= Beginning of Section =

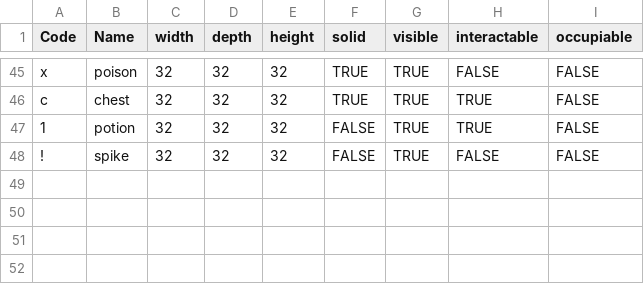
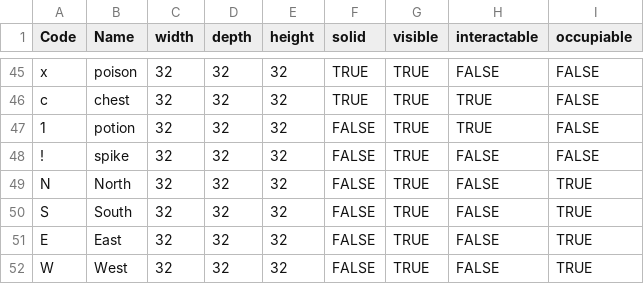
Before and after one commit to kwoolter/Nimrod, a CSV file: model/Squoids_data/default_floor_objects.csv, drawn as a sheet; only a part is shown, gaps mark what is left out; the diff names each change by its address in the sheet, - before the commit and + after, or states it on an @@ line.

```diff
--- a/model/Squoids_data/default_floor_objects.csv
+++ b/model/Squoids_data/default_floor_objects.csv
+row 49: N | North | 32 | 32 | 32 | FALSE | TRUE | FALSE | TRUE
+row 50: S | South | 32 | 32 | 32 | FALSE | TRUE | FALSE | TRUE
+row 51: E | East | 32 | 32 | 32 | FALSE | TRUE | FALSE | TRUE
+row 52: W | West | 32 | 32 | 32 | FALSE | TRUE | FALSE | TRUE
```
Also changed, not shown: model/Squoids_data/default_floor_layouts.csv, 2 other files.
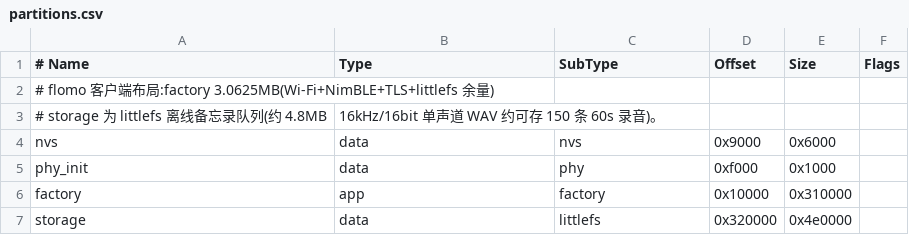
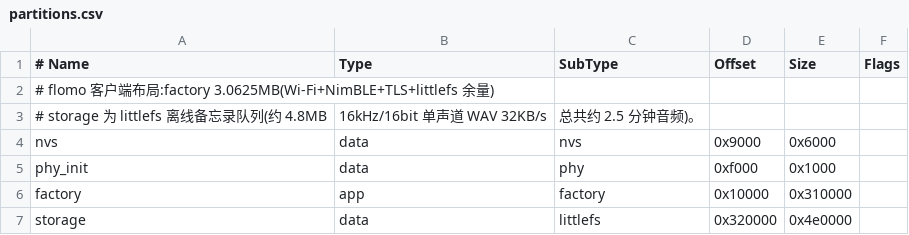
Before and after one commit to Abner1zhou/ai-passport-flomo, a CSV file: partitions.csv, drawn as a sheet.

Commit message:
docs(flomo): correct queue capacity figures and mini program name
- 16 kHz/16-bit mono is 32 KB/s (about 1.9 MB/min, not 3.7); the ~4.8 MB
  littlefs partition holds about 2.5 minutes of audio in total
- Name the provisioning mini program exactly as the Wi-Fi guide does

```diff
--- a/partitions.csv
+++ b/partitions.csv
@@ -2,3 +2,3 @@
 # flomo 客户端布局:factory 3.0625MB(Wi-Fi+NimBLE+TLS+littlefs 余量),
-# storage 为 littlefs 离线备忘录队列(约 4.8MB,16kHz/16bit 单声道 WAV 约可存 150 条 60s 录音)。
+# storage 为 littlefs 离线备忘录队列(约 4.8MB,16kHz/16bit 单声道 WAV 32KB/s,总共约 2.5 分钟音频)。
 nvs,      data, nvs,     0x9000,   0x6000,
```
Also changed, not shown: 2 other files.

= End of Section =
= Beginning of Section =

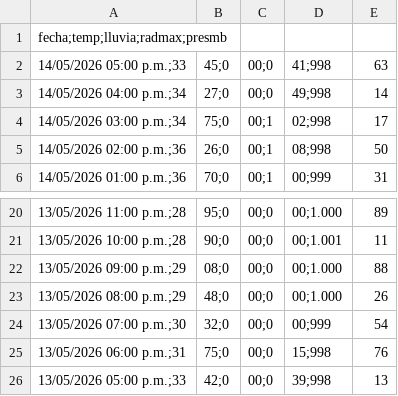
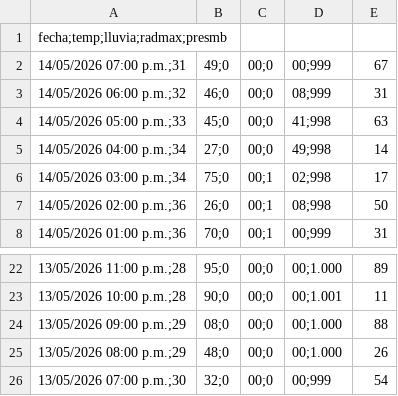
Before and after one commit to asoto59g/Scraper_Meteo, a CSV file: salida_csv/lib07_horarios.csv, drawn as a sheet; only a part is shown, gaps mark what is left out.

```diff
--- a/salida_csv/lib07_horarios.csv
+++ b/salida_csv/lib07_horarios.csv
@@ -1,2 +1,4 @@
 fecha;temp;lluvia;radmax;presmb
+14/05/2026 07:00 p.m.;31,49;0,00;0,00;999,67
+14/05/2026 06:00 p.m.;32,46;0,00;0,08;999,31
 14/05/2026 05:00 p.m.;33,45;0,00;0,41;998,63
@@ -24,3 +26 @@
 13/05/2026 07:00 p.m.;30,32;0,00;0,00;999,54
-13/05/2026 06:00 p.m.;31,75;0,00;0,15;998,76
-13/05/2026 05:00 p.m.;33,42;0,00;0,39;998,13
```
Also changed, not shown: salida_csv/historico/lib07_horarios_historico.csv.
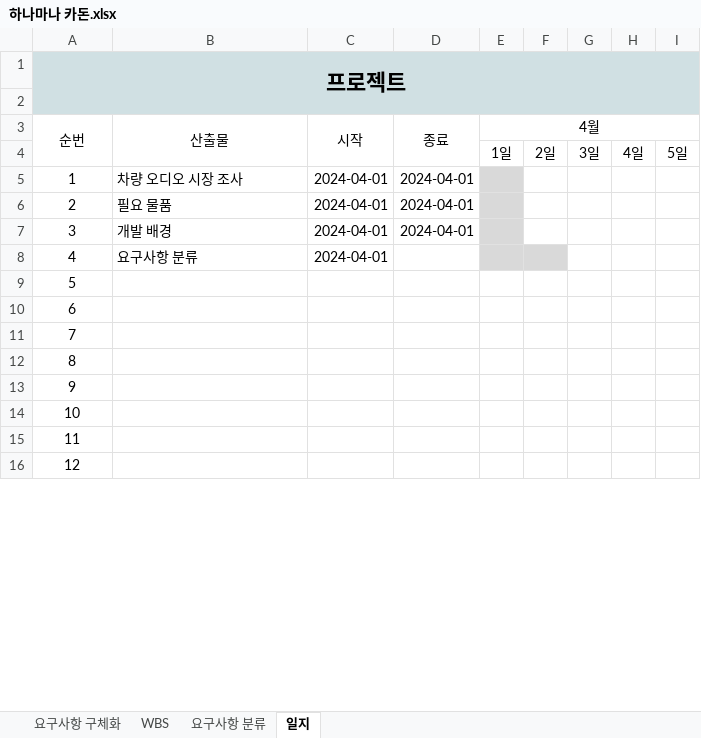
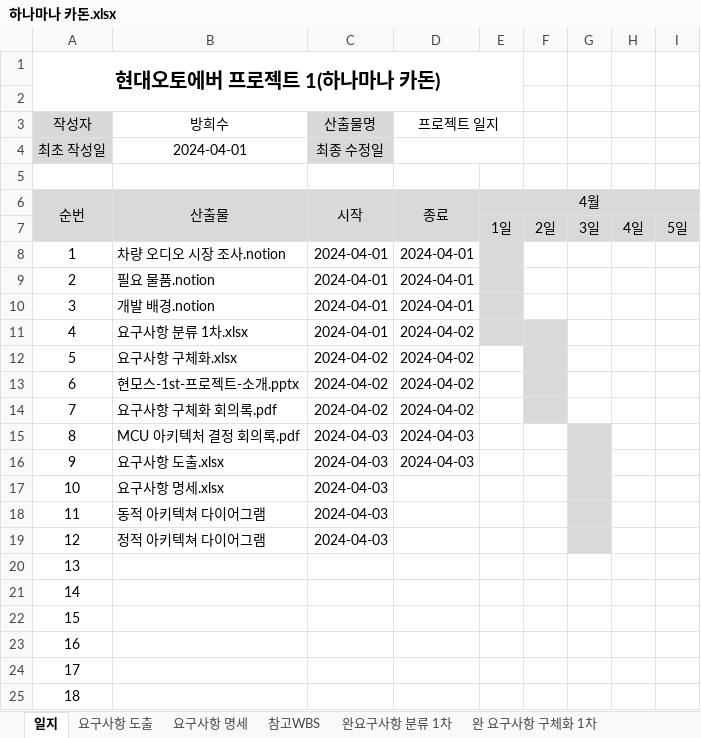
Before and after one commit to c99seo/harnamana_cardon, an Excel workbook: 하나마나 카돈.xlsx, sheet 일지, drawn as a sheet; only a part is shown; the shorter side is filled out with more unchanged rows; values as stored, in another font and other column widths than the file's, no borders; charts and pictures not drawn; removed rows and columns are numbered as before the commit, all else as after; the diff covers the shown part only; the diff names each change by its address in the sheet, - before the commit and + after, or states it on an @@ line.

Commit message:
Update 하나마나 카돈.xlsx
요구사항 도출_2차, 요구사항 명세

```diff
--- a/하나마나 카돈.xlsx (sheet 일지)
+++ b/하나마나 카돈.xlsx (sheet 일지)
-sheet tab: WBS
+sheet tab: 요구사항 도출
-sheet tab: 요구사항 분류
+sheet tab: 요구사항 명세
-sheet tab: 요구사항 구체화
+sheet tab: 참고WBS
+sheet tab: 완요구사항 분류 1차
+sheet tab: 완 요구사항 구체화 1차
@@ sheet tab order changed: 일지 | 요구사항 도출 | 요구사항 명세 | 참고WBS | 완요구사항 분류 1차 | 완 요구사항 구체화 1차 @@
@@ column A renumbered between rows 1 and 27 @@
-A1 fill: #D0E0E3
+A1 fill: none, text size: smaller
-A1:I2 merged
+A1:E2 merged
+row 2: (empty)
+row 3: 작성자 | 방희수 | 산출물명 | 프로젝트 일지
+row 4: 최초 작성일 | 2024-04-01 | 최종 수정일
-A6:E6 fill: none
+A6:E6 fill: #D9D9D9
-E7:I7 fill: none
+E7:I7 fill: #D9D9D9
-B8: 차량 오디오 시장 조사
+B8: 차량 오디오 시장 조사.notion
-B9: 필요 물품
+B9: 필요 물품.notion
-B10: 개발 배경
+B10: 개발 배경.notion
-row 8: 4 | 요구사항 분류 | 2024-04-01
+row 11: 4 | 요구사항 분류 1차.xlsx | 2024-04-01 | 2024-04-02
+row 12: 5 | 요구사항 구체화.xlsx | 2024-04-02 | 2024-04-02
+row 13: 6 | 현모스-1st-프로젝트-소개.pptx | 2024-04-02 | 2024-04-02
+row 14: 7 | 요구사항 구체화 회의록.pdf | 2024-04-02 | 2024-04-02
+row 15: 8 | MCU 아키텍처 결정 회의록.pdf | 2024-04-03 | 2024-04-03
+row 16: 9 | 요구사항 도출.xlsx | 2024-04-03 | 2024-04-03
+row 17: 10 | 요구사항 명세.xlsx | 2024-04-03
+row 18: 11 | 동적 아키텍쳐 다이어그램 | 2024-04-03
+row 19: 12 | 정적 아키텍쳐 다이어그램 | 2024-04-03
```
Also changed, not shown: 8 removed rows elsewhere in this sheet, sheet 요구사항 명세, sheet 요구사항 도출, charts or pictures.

= End of Section =

EXERCISE DIRECTIONS:
Using the records above, filter out every line that lacks the string "xlsx" and copy the rest.

SOLVED EXERCISE:
Before and after one commit to c99seo/harnamana_cardon, an Excel workbook: 하나마나 카돈.xlsx, sheet 일지, drawn as a sheet; only a part is shown; the shorter side is filled out with more unchanged rows; values as stored, in another font and other column widths than the file's, no borders; charts and pictures not drawn; removed rows and columns are numbered as before the commit, all else as after; the diff covers the shown part only; the diff names each change by its address in the sheet, - before the commit and + after, or states it on an @@ line.
Update 하나마나 카돈.xlsx
--- a/하나마나 카돈.xlsx (sheet 일지)
+++ b/하나마나 카돈.xlsx (sheet 일지)
+row 11: 4 | 요구사항 분류 1차.xlsx | 2024-04-01 | 2024-04-02
+row 12: 5 | 요구사항 구체화.xlsx | 2024-04-02 | 2024-04-02
+row 16: 9 | 요구사항 도출.xlsx | 2024-04-03 | 2024-04-03
+row 17: 10 | 요구사항 명세.xlsx | 2024-04-03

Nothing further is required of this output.